Metaphors of rape culture in the female gothic: isolation and community

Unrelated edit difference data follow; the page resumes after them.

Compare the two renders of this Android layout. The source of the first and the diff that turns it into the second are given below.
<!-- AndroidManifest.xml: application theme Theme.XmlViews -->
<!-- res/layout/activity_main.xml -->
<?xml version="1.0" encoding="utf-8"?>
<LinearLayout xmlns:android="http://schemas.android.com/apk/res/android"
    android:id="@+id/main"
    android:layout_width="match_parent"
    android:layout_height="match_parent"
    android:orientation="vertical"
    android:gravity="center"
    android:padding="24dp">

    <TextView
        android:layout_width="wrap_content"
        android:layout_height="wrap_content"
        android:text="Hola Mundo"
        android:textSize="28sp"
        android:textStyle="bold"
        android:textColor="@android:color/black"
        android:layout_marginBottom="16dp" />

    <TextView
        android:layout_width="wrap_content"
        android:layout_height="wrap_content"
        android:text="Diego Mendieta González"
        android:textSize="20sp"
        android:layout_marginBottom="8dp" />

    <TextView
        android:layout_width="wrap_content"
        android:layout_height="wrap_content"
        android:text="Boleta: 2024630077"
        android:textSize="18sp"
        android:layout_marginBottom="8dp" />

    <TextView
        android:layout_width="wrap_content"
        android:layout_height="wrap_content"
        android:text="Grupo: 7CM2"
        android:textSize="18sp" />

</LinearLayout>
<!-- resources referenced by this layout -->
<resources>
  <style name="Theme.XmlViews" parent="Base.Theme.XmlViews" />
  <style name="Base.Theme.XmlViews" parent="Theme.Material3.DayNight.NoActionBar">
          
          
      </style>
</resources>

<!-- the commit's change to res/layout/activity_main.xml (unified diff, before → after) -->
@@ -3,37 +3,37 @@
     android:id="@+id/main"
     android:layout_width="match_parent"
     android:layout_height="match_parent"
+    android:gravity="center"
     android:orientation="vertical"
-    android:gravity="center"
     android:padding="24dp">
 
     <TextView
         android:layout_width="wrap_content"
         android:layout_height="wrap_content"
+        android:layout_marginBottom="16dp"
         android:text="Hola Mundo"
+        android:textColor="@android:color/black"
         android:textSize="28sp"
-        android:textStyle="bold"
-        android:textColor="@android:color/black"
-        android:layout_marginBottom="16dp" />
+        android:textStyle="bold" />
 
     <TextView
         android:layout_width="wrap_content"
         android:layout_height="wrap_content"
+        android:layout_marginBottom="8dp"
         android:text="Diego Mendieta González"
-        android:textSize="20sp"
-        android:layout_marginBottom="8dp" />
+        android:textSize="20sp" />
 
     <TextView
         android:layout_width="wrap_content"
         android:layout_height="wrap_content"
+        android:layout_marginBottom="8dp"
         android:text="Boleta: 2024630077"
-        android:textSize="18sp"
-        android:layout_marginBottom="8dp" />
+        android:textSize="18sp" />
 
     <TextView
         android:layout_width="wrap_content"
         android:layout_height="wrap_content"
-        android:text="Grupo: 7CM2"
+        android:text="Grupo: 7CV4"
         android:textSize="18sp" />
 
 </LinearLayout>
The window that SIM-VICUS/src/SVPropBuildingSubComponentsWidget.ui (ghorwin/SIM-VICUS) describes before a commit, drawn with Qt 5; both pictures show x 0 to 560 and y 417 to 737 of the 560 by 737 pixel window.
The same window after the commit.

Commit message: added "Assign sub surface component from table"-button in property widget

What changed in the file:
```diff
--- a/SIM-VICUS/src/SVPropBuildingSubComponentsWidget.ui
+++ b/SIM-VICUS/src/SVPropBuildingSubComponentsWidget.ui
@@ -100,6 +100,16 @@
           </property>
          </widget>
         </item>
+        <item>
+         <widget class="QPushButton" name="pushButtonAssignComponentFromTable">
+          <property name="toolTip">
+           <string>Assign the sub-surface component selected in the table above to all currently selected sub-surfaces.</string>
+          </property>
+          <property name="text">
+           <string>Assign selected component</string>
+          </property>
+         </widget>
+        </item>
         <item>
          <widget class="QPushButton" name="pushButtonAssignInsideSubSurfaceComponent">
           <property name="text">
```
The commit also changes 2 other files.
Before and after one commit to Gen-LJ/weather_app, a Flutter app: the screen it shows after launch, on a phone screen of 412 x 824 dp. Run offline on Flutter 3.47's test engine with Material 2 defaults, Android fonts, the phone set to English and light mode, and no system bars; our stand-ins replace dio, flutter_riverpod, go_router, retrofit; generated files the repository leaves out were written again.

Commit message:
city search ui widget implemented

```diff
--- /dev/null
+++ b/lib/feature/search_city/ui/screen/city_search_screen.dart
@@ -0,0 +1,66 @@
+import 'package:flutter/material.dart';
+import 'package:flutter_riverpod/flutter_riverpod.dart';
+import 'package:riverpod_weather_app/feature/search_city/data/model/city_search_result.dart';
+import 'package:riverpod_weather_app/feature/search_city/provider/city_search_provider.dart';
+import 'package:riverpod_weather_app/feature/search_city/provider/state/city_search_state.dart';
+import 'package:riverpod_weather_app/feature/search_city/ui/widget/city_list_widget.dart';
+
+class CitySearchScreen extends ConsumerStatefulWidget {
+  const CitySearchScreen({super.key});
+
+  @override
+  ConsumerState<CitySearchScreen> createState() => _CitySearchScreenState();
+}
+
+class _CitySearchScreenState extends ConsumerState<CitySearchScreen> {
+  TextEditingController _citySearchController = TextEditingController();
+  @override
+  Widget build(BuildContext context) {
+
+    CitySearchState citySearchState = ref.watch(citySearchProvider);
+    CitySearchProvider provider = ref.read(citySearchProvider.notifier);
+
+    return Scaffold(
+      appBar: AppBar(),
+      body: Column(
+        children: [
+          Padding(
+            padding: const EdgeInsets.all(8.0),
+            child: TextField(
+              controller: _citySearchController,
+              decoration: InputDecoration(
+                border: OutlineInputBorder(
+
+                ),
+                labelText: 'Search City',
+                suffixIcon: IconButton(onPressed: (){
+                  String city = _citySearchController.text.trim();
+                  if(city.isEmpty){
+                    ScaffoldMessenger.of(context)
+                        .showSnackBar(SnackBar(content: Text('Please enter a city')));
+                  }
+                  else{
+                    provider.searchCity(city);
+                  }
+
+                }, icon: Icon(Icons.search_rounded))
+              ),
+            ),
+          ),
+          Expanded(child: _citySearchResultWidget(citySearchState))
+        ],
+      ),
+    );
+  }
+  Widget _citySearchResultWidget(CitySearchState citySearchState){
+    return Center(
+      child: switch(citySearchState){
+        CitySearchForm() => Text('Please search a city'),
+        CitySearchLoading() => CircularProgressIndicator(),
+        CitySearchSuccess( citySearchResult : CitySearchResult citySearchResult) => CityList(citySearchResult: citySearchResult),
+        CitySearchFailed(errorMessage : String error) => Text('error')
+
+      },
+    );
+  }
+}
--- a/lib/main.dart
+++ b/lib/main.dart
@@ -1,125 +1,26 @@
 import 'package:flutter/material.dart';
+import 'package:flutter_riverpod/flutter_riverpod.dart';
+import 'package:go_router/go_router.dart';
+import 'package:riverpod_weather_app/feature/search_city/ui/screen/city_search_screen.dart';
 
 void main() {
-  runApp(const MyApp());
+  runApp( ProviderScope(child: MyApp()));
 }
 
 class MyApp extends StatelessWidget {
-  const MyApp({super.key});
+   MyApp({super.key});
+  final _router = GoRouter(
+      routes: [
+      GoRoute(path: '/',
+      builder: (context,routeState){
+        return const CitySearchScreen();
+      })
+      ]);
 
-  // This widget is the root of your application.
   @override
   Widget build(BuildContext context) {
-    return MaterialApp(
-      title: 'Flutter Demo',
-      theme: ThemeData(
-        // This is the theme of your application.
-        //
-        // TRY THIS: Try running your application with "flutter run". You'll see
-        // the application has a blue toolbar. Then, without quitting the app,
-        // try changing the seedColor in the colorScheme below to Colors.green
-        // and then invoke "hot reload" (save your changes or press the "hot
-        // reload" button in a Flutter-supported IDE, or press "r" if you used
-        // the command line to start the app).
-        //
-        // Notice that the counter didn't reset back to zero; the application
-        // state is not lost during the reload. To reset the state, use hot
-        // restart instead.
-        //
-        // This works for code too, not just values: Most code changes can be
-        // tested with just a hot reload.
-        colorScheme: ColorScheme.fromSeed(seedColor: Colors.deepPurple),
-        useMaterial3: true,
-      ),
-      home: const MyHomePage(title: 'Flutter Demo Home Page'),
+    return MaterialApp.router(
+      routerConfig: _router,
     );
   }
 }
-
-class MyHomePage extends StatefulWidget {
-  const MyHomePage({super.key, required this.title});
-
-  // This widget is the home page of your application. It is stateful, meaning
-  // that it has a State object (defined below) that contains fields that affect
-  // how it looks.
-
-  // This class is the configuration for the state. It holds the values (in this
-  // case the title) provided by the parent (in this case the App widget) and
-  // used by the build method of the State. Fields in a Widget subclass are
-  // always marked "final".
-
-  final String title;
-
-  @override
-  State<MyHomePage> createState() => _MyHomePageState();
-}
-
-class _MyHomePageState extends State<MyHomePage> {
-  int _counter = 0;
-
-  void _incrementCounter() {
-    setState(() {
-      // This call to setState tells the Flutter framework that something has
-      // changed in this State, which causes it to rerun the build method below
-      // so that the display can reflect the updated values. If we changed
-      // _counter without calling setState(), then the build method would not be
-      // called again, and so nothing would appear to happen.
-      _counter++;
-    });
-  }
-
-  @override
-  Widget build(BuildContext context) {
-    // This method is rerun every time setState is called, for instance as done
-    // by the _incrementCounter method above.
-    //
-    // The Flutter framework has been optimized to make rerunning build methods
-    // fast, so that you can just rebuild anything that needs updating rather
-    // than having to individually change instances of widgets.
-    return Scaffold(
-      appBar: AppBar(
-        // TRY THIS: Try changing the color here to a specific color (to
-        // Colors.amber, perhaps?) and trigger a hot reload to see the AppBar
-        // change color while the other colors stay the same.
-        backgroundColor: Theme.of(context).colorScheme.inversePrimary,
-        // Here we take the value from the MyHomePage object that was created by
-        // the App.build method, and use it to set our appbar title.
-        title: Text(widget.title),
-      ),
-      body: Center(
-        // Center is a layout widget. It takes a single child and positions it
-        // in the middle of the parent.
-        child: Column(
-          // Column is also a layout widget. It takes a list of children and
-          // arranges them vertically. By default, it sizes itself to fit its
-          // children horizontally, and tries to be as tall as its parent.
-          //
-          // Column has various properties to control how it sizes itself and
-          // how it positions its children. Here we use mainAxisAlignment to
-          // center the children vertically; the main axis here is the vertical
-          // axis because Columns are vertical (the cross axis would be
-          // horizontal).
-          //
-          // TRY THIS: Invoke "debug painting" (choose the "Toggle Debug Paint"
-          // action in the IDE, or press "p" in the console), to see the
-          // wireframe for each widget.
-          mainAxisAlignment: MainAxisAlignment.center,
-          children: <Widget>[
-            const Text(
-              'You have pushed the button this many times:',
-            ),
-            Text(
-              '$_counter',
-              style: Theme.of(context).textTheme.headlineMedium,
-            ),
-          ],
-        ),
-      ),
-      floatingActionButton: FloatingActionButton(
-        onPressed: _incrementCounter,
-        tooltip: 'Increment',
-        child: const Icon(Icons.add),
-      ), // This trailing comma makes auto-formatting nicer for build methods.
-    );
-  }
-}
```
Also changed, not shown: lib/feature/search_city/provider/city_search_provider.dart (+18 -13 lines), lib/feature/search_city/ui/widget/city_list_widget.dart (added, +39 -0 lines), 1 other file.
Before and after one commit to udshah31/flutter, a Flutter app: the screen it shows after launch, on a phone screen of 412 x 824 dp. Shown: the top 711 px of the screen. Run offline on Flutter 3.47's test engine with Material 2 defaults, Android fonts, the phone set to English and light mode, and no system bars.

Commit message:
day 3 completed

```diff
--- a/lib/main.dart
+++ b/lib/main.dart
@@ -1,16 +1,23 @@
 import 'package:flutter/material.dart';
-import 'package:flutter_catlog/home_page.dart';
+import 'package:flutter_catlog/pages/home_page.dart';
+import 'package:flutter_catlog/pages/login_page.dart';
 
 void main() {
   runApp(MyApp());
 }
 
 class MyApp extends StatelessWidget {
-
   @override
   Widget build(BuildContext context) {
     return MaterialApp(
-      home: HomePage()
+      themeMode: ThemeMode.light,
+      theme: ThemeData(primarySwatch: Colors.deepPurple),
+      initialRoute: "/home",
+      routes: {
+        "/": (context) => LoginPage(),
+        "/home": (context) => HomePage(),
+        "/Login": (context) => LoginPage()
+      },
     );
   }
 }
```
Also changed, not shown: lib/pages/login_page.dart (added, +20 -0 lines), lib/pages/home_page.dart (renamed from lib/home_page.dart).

Scholars have struggled to define the Gothic as a cohesive genre. As a genre it defies restriction, though it does not loose it’s meaning as a category. In his introduction to The Oxford Book of Gothic Tales, Chris Baldick provides a unifying exploration of these definitions, which illuminates the terms used in this project. He defines the Gothic genre as texts that “will invoke the tyranny of the past . . . with such weight as to stifle the hopes of the present” (xix). These tyrannies are often authoritative and patriarchal institutions like Catholicism, American slavery, or colonialism. Baldick concludes that Gothic texts remain popular because of their ability to function as “a way of exercising such anxieties,” even though most of these institutions no longer have unmitigated authority (xxii). Baldick understands that the Gothic genre is a process or experience for the reader. His definition also points out a timelessness of the genre. Past horrors can trigger present ones, so the texts remain applicable to all readers. Since the 1970s when Ellen Moers conceptualized the Female Gothic as Gothic texts written by women, scholars have debated the range and validity of the subgenre and struggled with its problematic qualities. With the same concepts that produced New Wave Feminism, the Female Gothic of the 1970s can be re-explored and re-envisioned in order to be better understood in the current scholarly discussion. I alter the definition of the Female Gothic genre to be those Gothic texts that have a female protagonist threatened by patriarchy. This definition does appear broad, but it is not all-inclusive. It draws limitation from the elements of what makes up the Gothic genre and focuses on the patriarchal threat, instead of being limited by the application of the term “Female.” Building from Baldick’s definition, I explore Female Gothic texts as an experience of past patriarchal threat that invokes current social anxieties fomented by rape culture. The isolation that occurs in these texts via the geographical displacement and lack of community mirrors the isolation that women experience today that occurs because of the exclusion of women’s sexual experiences from public belief. In Ann Radcliffe’s The Italian (1797), there is the element of helplessness. In Matthew Lewis’s The Monk (1796), there is the element of horror. Then in Charlotte Bronte’s Jane Eyre (1847), there is the element of hope. I read these three novels as metaphorical representations of the helplessness, horror, and hope that typify reader’s fear of or experience with rape culture today. These elements manifest through the interaction of the female protagonists with the isolation and sexual threat. This interaction creates a shared experience for the reader.